It could do with lower handlebar clamps and a slightly shallower handlebar reach – it’s still quite upright and MT-10ish, and for a bike like this, trading some of that road bike nicety to be more dialed into the front tyre would help. Talking of control, I’m not personally a fan of the hydraulic clutch. It’s never called upon thanks to the up/down quickshifter, but for getting away it’s too vague, although incredibly light if you’ve got the grip strength of a newborn and desire such a thing. The stock cable set-up isn’t weighty, and is far more precise – I’d leave it in place.
But it’s Dominik’s own bike, and that’s how he likes it. To illustrate the point, he took it out at the end of the test, once me and my German hosts had our fill, and tossed it in the gravel. Minimal damage done: he didn’t seem too disheartened and he’ll be back out enjoying it again soon.
What it does show is that the MT-10 can be made tougher and more trackday-ready without ruining its character – Dominik’s personal ride still feels like an MT-10, but without the limits. PB is guessing the MT-10 will get an update for 2019: Yamaha have previously intimated that the current SP could pave the way for a higher-spec model if the demand was there. Well, Dominik has proven the worth of the idea, and now we’re demanding it. Make it so, Yamaha.
Magura’s hydraulic clutch conversion replaces the MT-10’s standard cableoperated set-up
Extensive fuel mapping man hours deliver a 160bhp motor that marries sublimely with new exhaust system Bridgestone slicks, rear shock mods and Magura handlebars lend the bike a lofty riding position Longer R1 swingarm adds 5mm; precision shock linkage has zero bearing play. This stuff makes a big difference
This is Dominik Klein’s own bike. But Yamaha would do well to apply some of his learnings to their 2019 MT-10 Taller, slick tyres give this bike a satisfyingly alarming rate of turn-in

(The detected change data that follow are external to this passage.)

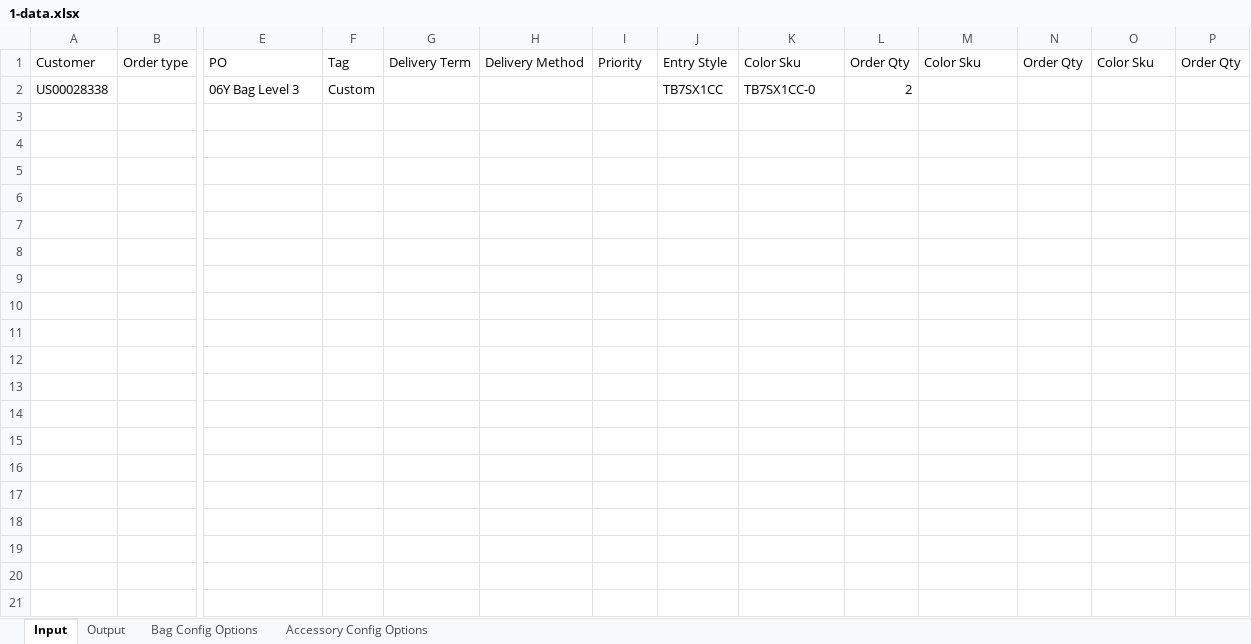
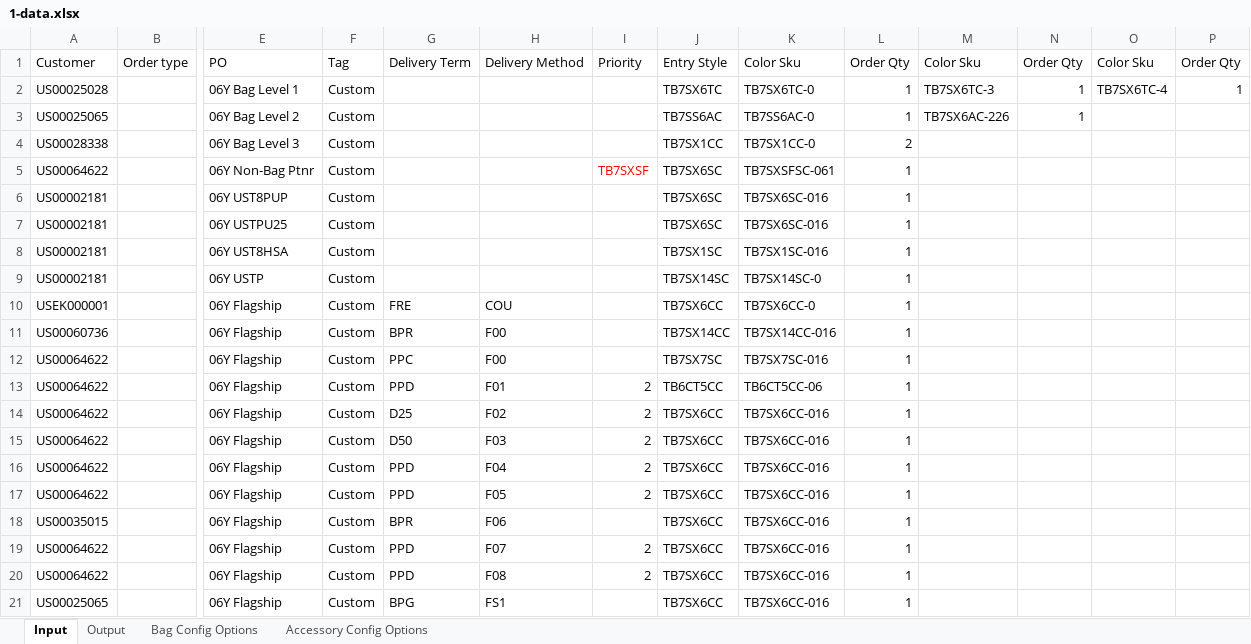
Before and after one commit to hbhardwaj03/Andyz-POC, an Excel workbook: Resources/1-data.xlsx, sheet Input, drawn as a sheet; only a part is shown, gaps mark what is left out; values as stored, in another font and other column widths than the file's, no borders; rows hold the shown columns only; the diff covers the shown part only; the diff names each change by its address in the sheet, - before the commit and + after, or states it on an @@ line.

Commit message:
1-update resource file

```diff
--- a/Resources/1-data.xlsx (sheet Input)
+++ b/Resources/1-data.xlsx (sheet Input)
+row 2: US00025028 |  | 06Y Bag Level 1 | Custom |  |  |  | TB7SX6TC | TB7SX6TC-0 | 1 | TB7SX6TC-3 | 1 | TB7SX6TC-4 | 1
+row 3: US00025065 |  | 06Y Bag Level 2 | Custom |  |  |  | TB7SS6AC | TB7SS6AC-0 | 1 | TB7SX6AC-226 | 1
+row 5: US00064622 |  | 06Y Non-Bag Ptnr | Custom |  |  | TB7SXSF | TB7SX6SC | TB7SXSFSC-061 | 1
+row 6: US00002181 |  | 06Y UST8PUP | Custom |  |  |  | TB7SX6SC | TB7SX6SC-016 | 1
+row 7: US00002181 |  | 06Y USTPU25 | Custom |  |  |  | TB7SX6SC | TB7SX6SC-016 | 1
+row 8: US00002181 |  | 06Y UST8HSA | Custom |  |  |  | TB7SX1SC | TB7SX1SC-016 | 1
+row 9: US00002181 |  | 06Y USTP | Custom |  |  |  | TB7SX14SC | TB7SX14SC-0 | 1
+row 10: USEK000001 |  | 06Y Flagship | Custom | FRE | COU |  | TB7SX6CC | TB7SX6CC-0 | 1
+row 11: US00060736 |  | 06Y Flagship | Custom | BPR | F00 |  | TB7SX14CC | TB7SX14CC-016 | 1
+row 12: US00064622 |  | 06Y Flagship | Custom | PPC | F00 |  | TB7SX7SC | TB7SX7SC-016 | 1
+row 13: US00064622 |  | 06Y Flagship | Custom | PPD | F01 | 2 | TB6CT5CC | TB6CT5CC-06 | 1
+row 14: US00064622 |  | 06Y Flagship | Custom | D25 | F02 | 2 | TB7SX6CC | TB7SX6CC-016 | 1
+row 15: US00064622 |  | 06Y Flagship | Custom | D50 | F03 | 2 | TB7SX6CC | TB7SX6CC-016 | 1
+row 16: US00064622 |  | 06Y Flagship | Custom | PPD | F04 | 2 | TB7SX6CC | TB7SX6CC-016 | 1
+row 17: US00064622 |  | 06Y Flagship | Custom | PPD | F05 | 2 | TB7SX6CC | TB7SX6CC-016 | 1
+row 18: US00035015 |  | 06Y Flagship | Custom | BPR | F06 |  | TB7SX6CC | TB7SX6CC-016 | 1
+row 19: US00064622 |  | 06Y Flagship | Custom | PPD | F07 | 2 | TB7SX6CC | TB7SX6CC-016 | 1
+row 20: US00064622 |  | 06Y Flagship | Custom | PPD | F08 | 2 | TB7SX6CC | TB7SX6CC-016 | 1
+row 21: US00025065 |  | 06Y Flagship | Custom | BPG | FS1 |  | TB7SX6CC | TB7SX6CC-016 | 1
```
Also changed, not shown: 27 added rows elsewhere in this sheet.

Akrapovic silencer is mated to Klein’s custom 4-2-1 exhaust headers YZF-R1 wheels are no lighter than the MT-10’s, but they’re stiffer, and the moment of inertia is nearer the spindle